Dr. Annmarie Adams is jointly appointed in the School of Architecture and the Faculty of Medicine at McGill University. She holds the Stevenson Chair in the History and Philosophy of Science, including Medicine, and is currently Chair of the Department of Social Studies of Medicine in McGill’s Faculty of Medicine.
Adams has written, co-written, and co-edited five books, including Architecture in the Family Way: Doctors, Houses, and Women, 1870-1900 (McGill-Queens University Press, 1996); Medicine by Design: The Architect and the Modern Hospital, 1893-1943 (University of Minnesota Press, 2008); Designing Women: Gender and the Architectural Profession (University of Toronto Press, 2000), with sociologist Peta Tancred; and two volumes of Perspectives in Vernacular Architecture.

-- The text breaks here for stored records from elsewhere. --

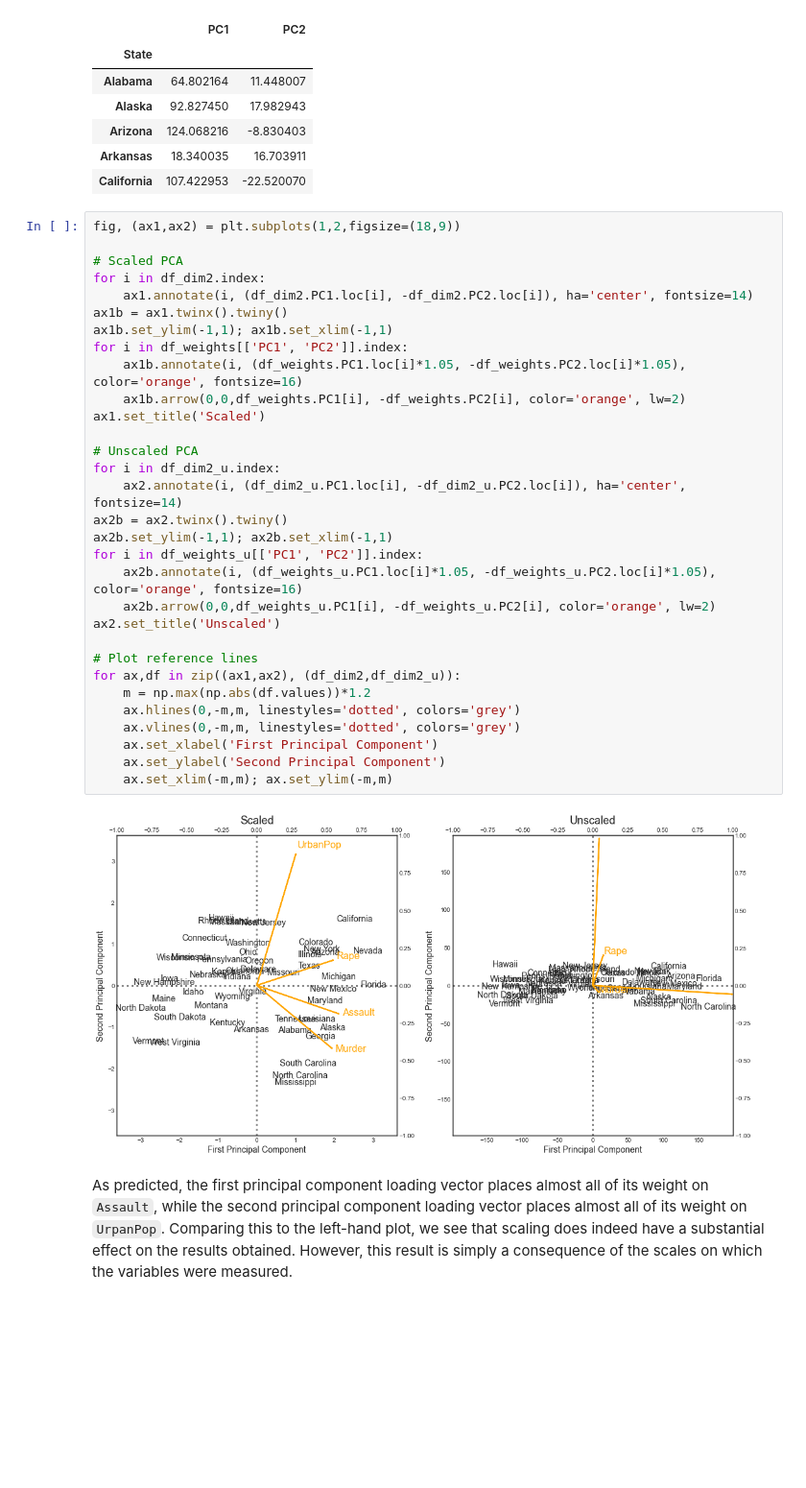
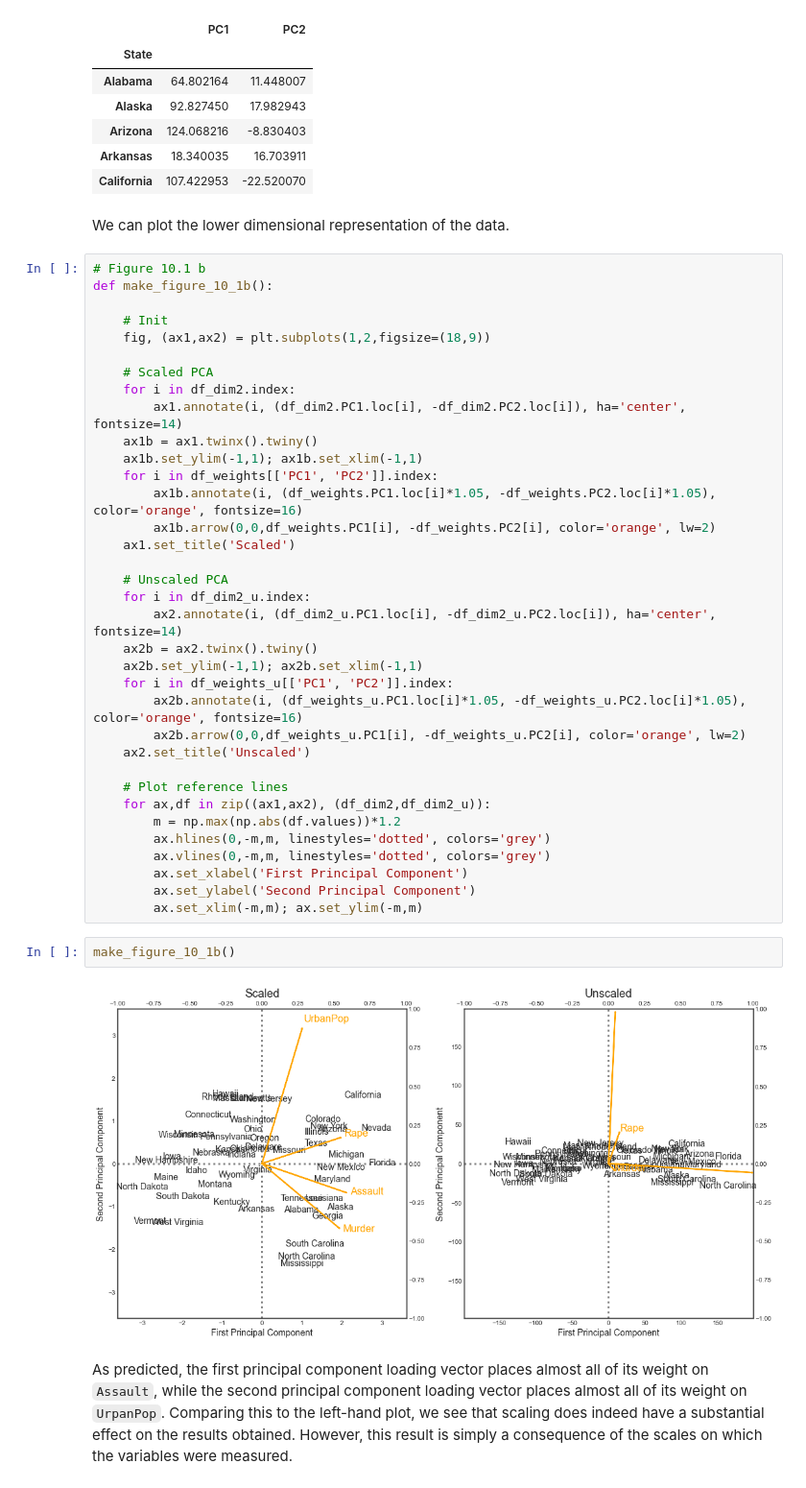
Before and after one commit to matteocourthoud/Machine-Learning-for-Economic-Analysis, a Jupyter notebook: notebooks/10-unsupervised.ipynb, the cells around one changed output. Shown: that part at 96% size. Drawn from its saved outputs; the diff is of its cells as text; blank space fills up the shorter version.

```diff
--- a/notebooks/10-unsupervised.ipynb
+++ b/notebooks/10-unsupervised.ipynb
@@ -255,39 +277,47 @@ df_dim2_u.head()
 | Arizona | 124.068216 | -8.830403 |
 | Arkansas | 18.340035 | 16.703911 |
 | California | 107.422953 | -22.520070 |
+# %% [markdown]
+We can plot the lower dimensional representation of the data.
 # %%
-fig, (ax1,ax2) = plt.subplots(1,2,figsize=(18,9))
+# Figure 10.1 b
+def make_figure_10_1b():
 
-# Scaled PCA
-for i in df_dim2.index:
-    ax1.annotate(i, (df_dim2.PC1.loc[i], -df_dim2.PC2.loc[i]), ha='center', fontsize=14)
-ax1b = ax1.twinx().twiny()
-ax1b.set_ylim(-1,1); ax1b.set_xlim(-1,1)
-for i in df_weights[['PC1', 'PC2']].index:
-    ax1b.annotate(i, (df_weights.PC1.loc[i]*1.05, -df_weights.PC2.loc[i]*1.05), color='orange', fontsize=16)
-    ax1b.arrow(0,0,df_weights.PC1[i], -df_weights.PC2[i], color='orange', lw=2)
-ax1.set_title('Scaled')
+    # Init
+    fig, (ax1,ax2) = plt.subplots(1,2,figsize=(18,9))
 
-# Unscaled PCA
-for i in df_dim2_u.index:
-    ax2.annotate(i, (df_dim2_u.PC1.loc[i], -df_dim2_u.PC2.loc[i]), ha='center', fontsize=14)
-ax2b = ax2.twinx().twiny()
-ax2b.set_ylim(-1,1); ax2b.set_xlim(-1,1)
-for i in df_weights_u[['PC1', 'PC2']].index:
-    ax2b.annotate(i, (df_weights_u.PC1.loc[i]*1.05, -df_weights_u.PC2.loc[i]*1.05), color='orange', fontsize=16)
-    ax2b.arrow(0,0,df_weights_u.PC1[i], -df_weights_u.PC2[i], color='orange', lw=2)
-ax2.set_title('Unscaled')
+    # Scaled PCA
+    for i in df_dim2.index:
+        ax1.annotate(i, (df_dim2.PC1.loc[i], -df_dim2.PC2.loc[i]), ha='center', fontsize=14)
+    ax1b = ax1.twinx().twiny()
+    ax1b.set_ylim(-1,1); ax1b.set_xlim(-1,1)
+    for i in df_weights[['PC1', 'PC2']].index:
+        ax1b.annotate(i, (df_weights.PC1.loc[i]*1.05, -df_weights.PC2.loc[i]*1.05), color='orange', fontsize=16)
+        ax1b.arrow(0,0,df_weights.PC1[i], -df_weights.PC2[i], color='orange', lw=2)
+    ax1.set_title('Scaled')
 
-# Plot reference lines
-for ax,df in zip((ax1,ax2), (df_dim2,df_dim2_u)):
-    m = np.max(np.abs(df.values))*1.2
-    ax.hlines(0,-m,m, linestyles='dotted', colors='grey')
-    ax.vlines(0,-m,m, linestyles='dotted', colors='grey')
-    ax.set_xlabel('First Principal Component')
-    ax.set_ylabel('Second Principal Component')
-    ax.set_xlim(-m,m); ax.set_ylim(-m,m)
+    # Unscaled PCA
+    for i in df_dim2_u.index:
+        ax2.annotate(i, (df_dim2_u.PC1.loc[i], -df_dim2_u.PC2.loc[i]), ha='center', fontsize=14)
+    ax2b = ax2.twinx().twiny()
+    ax2b.set_ylim(-1,1); ax2b.set_xlim(-1,1)
+    for i in df_weights_u[['PC1', 'PC2']].index:
+        ax2b.annotate(i, (df_weights_u.PC1.loc[i]*1.05, -df_weights_u.PC2.loc[i]*1.05), color='orange', fontsize=16)
+        ax2b.arrow(0,0,df_weights_u.PC1[i], -df_weights_u.PC2[i], color='orange', lw=2)
+    ax2.set_title('Unscaled')
+
+    # Plot reference lines
+    for ax,df in zip((ax1,ax2), (df_dim2,df_dim2_u)):
+        m = np.max(np.abs(df.values))*1.2
+        ax.hlines(0,-m,m, linestyles='dotted', colors='grey')
+        ax.vlines(0,-m,m, linestyles='dotted', colors='grey')
+        ax.set_xlabel('First Principal Component')
+        ax.set_ylabel('Second Principal Component')
+        ax.set_xlim(-m,m); ax.set_ylim(-m,m)
-# %% [output]
-[figure, removed]
+# %%
+make_figure_10_1b()
+# %% [output]
+[figure, added]
 # %% [markdown]
 As predicted, the first principal component loading vector places almost all of its weight on `Assault`, while the second principal component loading vector places almost all of its weight on `UrpanPop`. Comparing this to the left-hand plot, we see that scaling does indeed have a substantial effect on the results obtained. However, this result is simply a consequence of the scales on which the variables were measured.
 # %% [markdown]
```
Also changed, not shown: parts of 54 cells of this notebook, 5 other files.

Focusing on the cultural landscapes of houses and hospitals, she is particularly interested in the intersections of architecture and medicine. She is currently working on a spatial biography of physician Maude Abbott, a study of Wilder Penfield’s architectural aspirations, and an overview of architecture designed for medical education.
Her research has garnered numerous awards, including the Christophe Pierre Award for Research Excellence, the Jason Hannah Medal from the Royal Society of Canada, a CIHR Health Career Award, and a YWCA Woman of Distinction prize. She has held research funds from CIHR, the Hannah Institute for the History of Medicine, SSHRC, Heritage Canada, and the Australian Research Council. She is a board member of the Vernacular Architecture Forum and Winterthur Portfolio. At McGill University she is involved in a project to revive the university’s medical museum and is a devotee (and member of the Board of Curators) of the Osler Library. In 2015, she was elected a Fellow of the Royal Architectural Institute of Canada.